This article is from Issue 51: May/June 2011

Eisley Grown Up

After years of personal and professional heartbreak, the indie band returns—wiser and less whimsical.

An artist’s best work is often borne out of personal tragedy.

In the case of the three DuPree sisters from the alt-pop band Eisley, such inspiring heartbreak took the forms of a painful breakup, a broken engagement and a divorce. The entire band, which includes brother Weston DuPree and cousin Garron DuPree, also recently experienced the calamity of a professional divorce with Warner Bros. Records/Reprise Records, who released their first two albums and several EPs.

The sisters, Stacy, 22, Chauntelle, 29, and Sherri, 27, huddle close together on a couch and—as sisters are wont to do—they speak over each other, finish one another’s sentences and cast knowing looks when thorny subjects come up. When they speak, they do so as if they’re on the other side of it all. They’ve made it through the worst of times. Their easy camaraderie and obvious care for one another suggests they haven’t escaped pain unscathed, but the events of their lives have had the positive effect of pushing them closer together than they’ve ever been.

Marking this milestone is the release of Eisley’s third full-length album, The Valley. The project chronicles the myriad low points the band experienced in the four years since their critically acclaimed Combinations, and the new direction they’ve been given as a result. What Eisley was has passed away. But there is also the promise of something new.

“It’s kind of like the end of an era for us,” says Sherri, who sings and plays guitar. “We’re starting over with a new label and everything. It’s going to be different.”

Love Lost ... and Found Again

The Valley, which came out in March, is a continuation of Eisley’s trademark bittersweet pop-rock, but presented in a more grown-up tone.

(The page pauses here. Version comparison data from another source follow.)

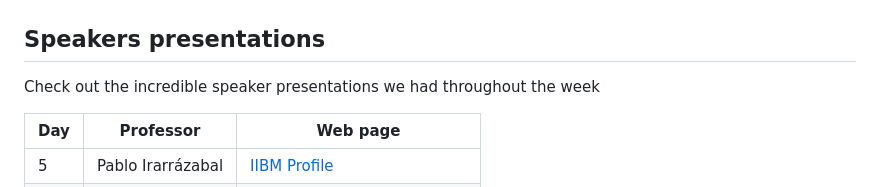
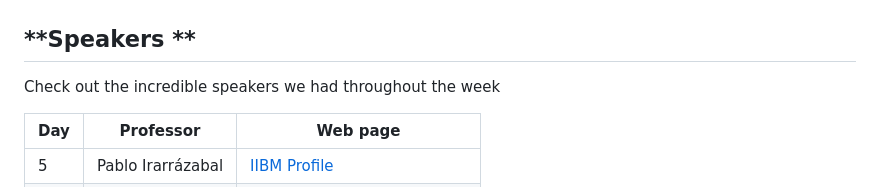
Before and after one commit to cgvalle/IIBM-BootCamp-2024, a Markdown page: README.md, the part around the change. Drawn GitHub-style.

Commit message:
update spakera

```diff
--- a/README.md
+++ b/README.md
@@ -48,8 +48,8 @@ In order to give you feedback after the morning and afternoon sessions, please s
 ![imagen](https://github.com/cgvalle/IIBM-BootCamp-2024/blob/main/assets/week_schedule.png)
 
 
-## **Speakers presentations**
-Check out the incredible speaker presentations we had throughout the week
+## **Speakers **
+Check out the incredible speakers we had throughout the week
 
 
 | Day |  Professor                  | Web page                                                                              |
```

The mature viewpoint is largely the result of Sherri’s divorce from Chad Gilbert, guitarist for New Found Glory.

“My songs kind of follow a story of finding out that I was going to be divorced, accepting that and moving on from that and then falling in love again,” says Sherri, now married to Max Bemis, frontman for the band Say Anything. “My part of the record is kind of a concept and takes a journey.”

Stacy, the band’s other chief lyricist, singer and keyboardist, couldn’t help but feel her sister’s pain as she penned her lyrics.